Segment Start: RECORDS PROVIDED

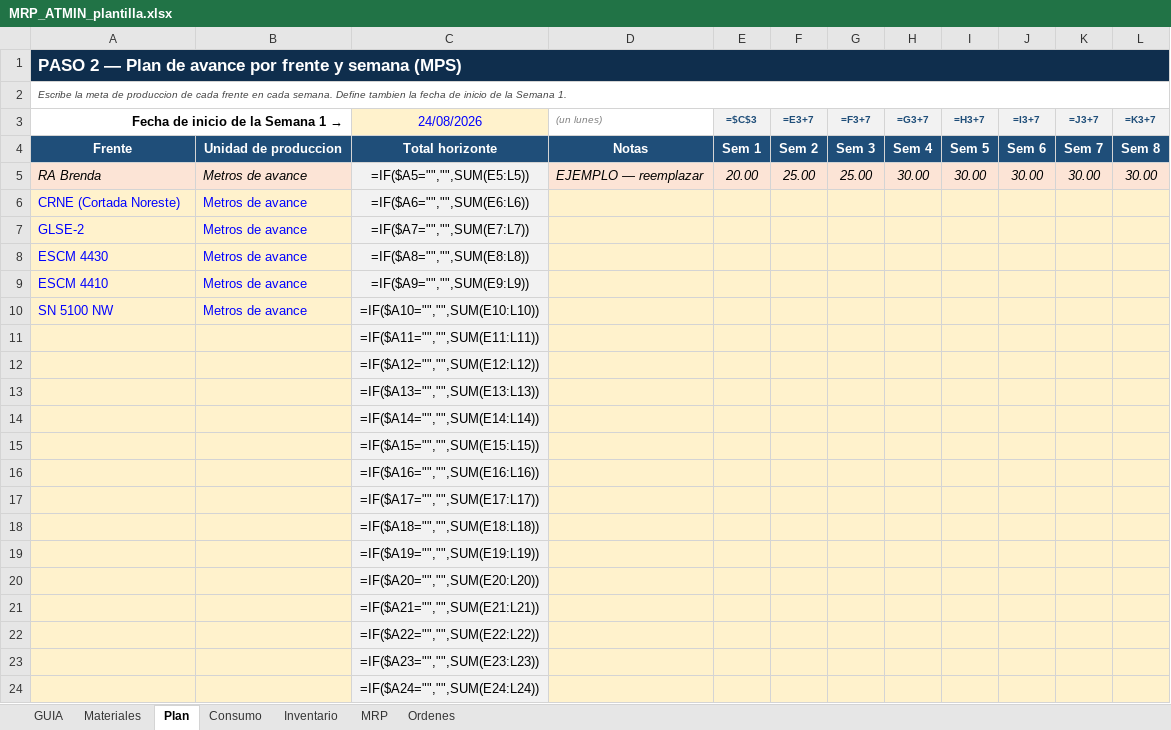
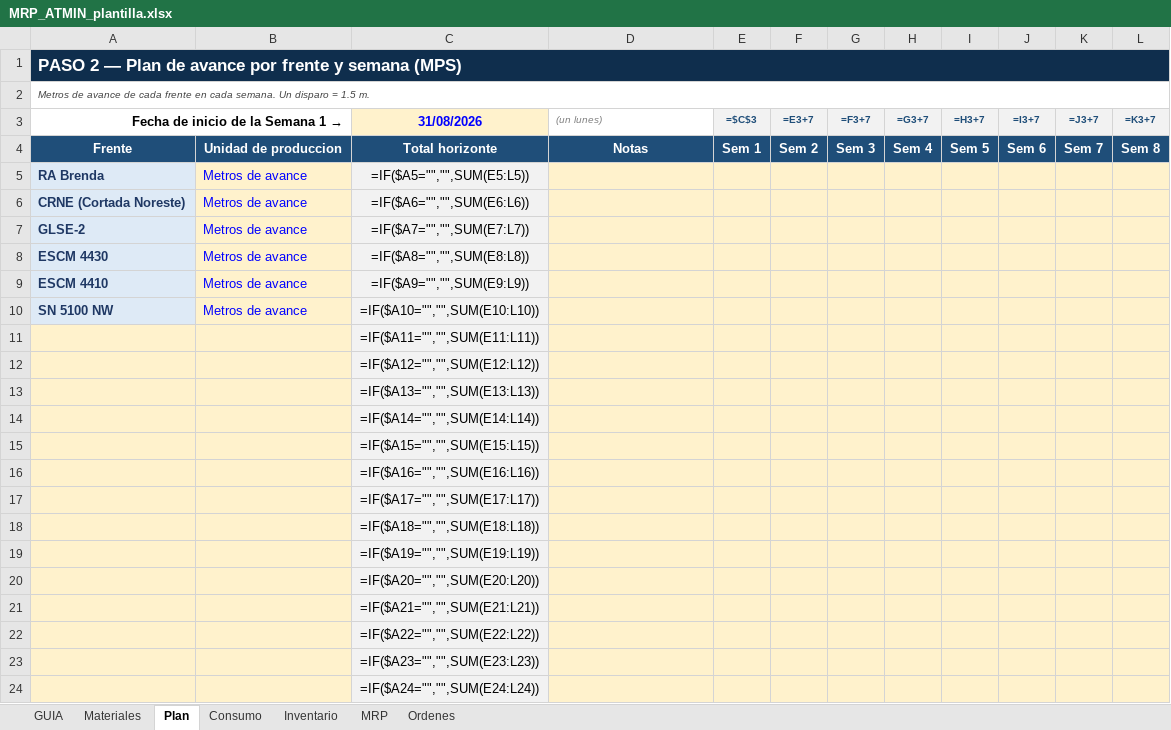
Before and after one commit to tekeir13-cloud/atmin-mina, an Excel workbook: MRP_ATMIN_plantilla.xlsx, sheet Plan, drawn as a sheet; values as stored, in another font and other column widths than the file's, no borders; formulas without a stored value are shown as written; the diff names each change by its address in the sheet, - before the commit and + after, or states it on an @@ line.

```diff
--- a/MRP_ATMIN_plantilla.xlsx (sheet Plan)
+++ b/MRP_ATMIN_plantilla.xlsx (sheet Plan)
-A2 (Fecha de inicio de la Semana 1 →): Escribe la meta de produccion de cada frente en cada semana. Define tambien la fecha de inicio de la Semana 1.
+A2 (Fecha de inicio de la Semana 1 →): Metros de avance de cada frente en cada semana. Un disparo = 1.5 m.
-C3: 24/08/2026
+C3: 31/08/2026
-C3 bold: off
+C3 bold: on
-A5 fill: #FCE4D6
+A5 fill: #DEEAF6
-A5:A10 bold: off
+A5:A10 bold: on
-A5:B5 italic: on
+A5:B5 italic: off
-A5 text colour: black
+A5 text colour: #1F3864
-B5 text colour: black
+B5 text colour: #0000FF
-D5 ((un lunes)): EJEMPLO — reemplazar
+D5 ((un lunes)): (empty)
-E5 (=$C$3): 20.00
+E5 (=$C$3): (empty)
-F5 (=E3+7): 25.00
+F5 (=E3+7): (empty)
-G5 (=F3+7): 25.00
+G5 (=F3+7): (empty)
-H5 (=G3+7): 30.00
+H5 (=G3+7): (empty)
-I5 (=H3+7): 30.00
+I5 (=H3+7): (empty)
-J5 (=I3+7): 30.00
+J5 (=I3+7): (empty)
-K5 (=J3+7): 30.00
+K5 (=J3+7): (empty)
-L5 (=K3+7): 30.00
+L5 (=K3+7): (empty)
@@ A6:A10 fill: #FFF2CC → #DEEAF6, text colour: #0000FF → #1F3864 @@
```
Also changed, not shown: sheet MRP, sheet Consumo, sheet Ordenes, sheet Materiales, sheet Inventario, sheet GUIA, hidden cells, MRP_ATMIN_corrida_ejemplo_mes.xlsx.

Segment End: RECORDS PROVIDED

#### ACTIVITY:
I need each line from the listing where the word "sheet" occurs.

#### EXERCISE RESPONSE:
Before and after one commit to tekeir13-cloud/atmin-mina, an Excel workbook: MRP_ATMIN_plantilla.xlsx, sheet Plan, drawn as a sheet; values as stored, in another font and other column widths than the file's, no borders; formulas without a stored value are shown as written; the diff names each change by its address in the sheet, - before the commit and + after, or states it on an @@ line.
--- a/MRP_ATMIN_plantilla.xlsx (sheet Plan)
+++ b/MRP_ATMIN_plantilla.xlsx (sheet Plan)
Also changed, not shown: sheet MRP, sheet Consumo, sheet Ordenes, sheet Materiales, sheet Inventario, sheet GUIA, hidden cells, MRP_ATMIN_corrida_ejemplo_mes.xlsx.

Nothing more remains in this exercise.